(Information shown):

--*--

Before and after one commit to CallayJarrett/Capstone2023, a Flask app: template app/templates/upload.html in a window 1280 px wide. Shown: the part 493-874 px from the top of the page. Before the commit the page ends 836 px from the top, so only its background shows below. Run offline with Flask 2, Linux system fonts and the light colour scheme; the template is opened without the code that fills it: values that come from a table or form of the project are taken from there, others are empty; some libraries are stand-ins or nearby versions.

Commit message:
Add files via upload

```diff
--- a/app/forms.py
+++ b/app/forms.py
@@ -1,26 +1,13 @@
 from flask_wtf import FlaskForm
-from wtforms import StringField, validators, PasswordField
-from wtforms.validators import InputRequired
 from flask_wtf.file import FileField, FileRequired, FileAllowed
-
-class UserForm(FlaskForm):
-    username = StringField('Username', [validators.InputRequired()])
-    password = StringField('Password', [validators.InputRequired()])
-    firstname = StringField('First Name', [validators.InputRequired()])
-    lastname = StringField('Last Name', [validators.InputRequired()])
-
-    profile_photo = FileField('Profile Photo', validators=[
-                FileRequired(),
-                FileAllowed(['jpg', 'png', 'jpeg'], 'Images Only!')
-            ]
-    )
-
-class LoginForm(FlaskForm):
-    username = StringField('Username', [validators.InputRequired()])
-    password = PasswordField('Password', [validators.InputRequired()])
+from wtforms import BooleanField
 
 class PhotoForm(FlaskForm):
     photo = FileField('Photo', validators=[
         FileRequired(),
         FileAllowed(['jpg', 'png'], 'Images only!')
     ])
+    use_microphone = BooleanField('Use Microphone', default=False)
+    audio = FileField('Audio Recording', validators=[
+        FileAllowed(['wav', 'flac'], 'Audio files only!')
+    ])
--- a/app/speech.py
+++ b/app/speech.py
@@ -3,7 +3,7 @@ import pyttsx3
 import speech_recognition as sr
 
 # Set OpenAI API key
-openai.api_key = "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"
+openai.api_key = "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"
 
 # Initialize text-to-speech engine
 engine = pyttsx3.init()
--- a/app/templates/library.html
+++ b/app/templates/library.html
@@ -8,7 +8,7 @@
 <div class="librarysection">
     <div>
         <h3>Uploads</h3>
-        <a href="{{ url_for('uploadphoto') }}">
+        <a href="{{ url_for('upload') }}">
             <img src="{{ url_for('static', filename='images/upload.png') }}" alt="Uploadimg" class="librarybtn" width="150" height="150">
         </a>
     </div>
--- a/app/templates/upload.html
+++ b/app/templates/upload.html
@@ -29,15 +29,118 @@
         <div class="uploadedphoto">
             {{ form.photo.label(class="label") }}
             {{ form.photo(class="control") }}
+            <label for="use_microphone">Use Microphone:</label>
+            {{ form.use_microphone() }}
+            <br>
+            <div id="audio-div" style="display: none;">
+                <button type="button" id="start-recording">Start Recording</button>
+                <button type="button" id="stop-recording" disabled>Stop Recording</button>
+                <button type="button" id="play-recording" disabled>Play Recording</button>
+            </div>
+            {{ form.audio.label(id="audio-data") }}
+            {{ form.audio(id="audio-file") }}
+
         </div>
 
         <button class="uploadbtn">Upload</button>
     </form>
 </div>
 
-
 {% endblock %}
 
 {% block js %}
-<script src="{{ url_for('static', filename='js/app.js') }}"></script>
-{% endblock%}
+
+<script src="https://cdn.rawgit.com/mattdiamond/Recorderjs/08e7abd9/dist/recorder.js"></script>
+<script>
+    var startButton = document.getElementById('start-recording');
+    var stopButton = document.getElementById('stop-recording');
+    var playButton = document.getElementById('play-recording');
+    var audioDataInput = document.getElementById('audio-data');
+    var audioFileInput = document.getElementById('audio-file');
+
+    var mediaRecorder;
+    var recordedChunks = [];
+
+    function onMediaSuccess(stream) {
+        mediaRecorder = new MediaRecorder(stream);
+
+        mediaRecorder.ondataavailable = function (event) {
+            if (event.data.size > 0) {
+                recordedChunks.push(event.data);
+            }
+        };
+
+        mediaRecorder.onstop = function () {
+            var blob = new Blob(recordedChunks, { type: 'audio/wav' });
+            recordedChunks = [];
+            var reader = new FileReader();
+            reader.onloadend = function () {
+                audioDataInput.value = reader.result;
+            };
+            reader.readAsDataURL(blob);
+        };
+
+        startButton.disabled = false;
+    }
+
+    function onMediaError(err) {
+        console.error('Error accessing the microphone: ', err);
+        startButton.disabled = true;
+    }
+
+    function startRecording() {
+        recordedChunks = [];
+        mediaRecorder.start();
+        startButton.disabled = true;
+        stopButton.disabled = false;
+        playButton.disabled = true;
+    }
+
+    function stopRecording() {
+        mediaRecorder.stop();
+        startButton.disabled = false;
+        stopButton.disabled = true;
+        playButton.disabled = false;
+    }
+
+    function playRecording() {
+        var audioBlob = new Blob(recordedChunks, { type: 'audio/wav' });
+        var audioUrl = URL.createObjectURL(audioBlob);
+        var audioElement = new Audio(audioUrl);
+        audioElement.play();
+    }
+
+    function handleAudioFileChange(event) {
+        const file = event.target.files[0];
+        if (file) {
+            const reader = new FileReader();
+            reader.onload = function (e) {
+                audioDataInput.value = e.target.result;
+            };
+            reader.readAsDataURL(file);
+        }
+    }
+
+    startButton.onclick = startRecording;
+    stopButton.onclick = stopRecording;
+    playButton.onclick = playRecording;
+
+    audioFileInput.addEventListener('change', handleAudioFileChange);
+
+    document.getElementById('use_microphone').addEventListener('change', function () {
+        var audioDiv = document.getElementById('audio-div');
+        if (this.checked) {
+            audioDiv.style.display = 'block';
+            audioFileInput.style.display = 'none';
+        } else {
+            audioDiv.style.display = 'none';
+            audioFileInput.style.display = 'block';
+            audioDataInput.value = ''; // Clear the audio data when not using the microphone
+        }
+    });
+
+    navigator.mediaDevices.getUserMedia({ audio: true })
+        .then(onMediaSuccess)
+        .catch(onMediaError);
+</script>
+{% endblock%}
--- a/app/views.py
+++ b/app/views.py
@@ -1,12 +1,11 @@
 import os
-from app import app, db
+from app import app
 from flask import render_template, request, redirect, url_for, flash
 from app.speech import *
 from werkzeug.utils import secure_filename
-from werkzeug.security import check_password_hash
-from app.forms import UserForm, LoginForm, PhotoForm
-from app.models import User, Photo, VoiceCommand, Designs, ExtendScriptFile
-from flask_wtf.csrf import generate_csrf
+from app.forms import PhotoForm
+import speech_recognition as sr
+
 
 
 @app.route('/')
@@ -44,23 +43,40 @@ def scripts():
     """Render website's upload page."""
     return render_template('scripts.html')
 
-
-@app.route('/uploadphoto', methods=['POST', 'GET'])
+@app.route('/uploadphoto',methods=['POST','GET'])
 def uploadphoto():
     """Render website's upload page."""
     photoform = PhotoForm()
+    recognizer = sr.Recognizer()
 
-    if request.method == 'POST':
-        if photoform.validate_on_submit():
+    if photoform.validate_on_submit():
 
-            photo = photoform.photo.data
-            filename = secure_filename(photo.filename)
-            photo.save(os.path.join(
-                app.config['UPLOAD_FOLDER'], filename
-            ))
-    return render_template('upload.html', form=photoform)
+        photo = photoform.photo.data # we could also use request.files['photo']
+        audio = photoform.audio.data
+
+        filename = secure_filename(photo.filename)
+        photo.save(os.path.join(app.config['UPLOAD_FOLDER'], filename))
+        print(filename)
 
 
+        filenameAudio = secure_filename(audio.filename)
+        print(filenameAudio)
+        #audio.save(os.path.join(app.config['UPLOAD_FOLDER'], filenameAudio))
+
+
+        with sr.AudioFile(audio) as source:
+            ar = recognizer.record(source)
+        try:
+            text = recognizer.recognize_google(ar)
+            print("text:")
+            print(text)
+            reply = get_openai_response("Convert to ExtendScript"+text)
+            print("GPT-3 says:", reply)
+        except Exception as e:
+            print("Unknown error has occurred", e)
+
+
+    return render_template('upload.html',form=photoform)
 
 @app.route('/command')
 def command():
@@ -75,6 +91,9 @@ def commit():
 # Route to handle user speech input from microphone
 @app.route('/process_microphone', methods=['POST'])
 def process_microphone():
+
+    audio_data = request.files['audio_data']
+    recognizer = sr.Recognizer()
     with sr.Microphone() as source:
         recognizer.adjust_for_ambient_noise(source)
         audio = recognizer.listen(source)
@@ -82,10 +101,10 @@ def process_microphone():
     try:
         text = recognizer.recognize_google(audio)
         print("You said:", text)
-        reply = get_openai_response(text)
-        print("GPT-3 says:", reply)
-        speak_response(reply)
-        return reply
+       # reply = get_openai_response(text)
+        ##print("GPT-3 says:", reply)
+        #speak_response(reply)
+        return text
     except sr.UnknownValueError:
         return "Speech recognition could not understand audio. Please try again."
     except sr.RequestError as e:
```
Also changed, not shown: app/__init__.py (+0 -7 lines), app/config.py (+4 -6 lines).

--*--

(Work instructions):
A single number is the reply: the count of lines in the entries above that have the word "function".

(Exercise answer):
11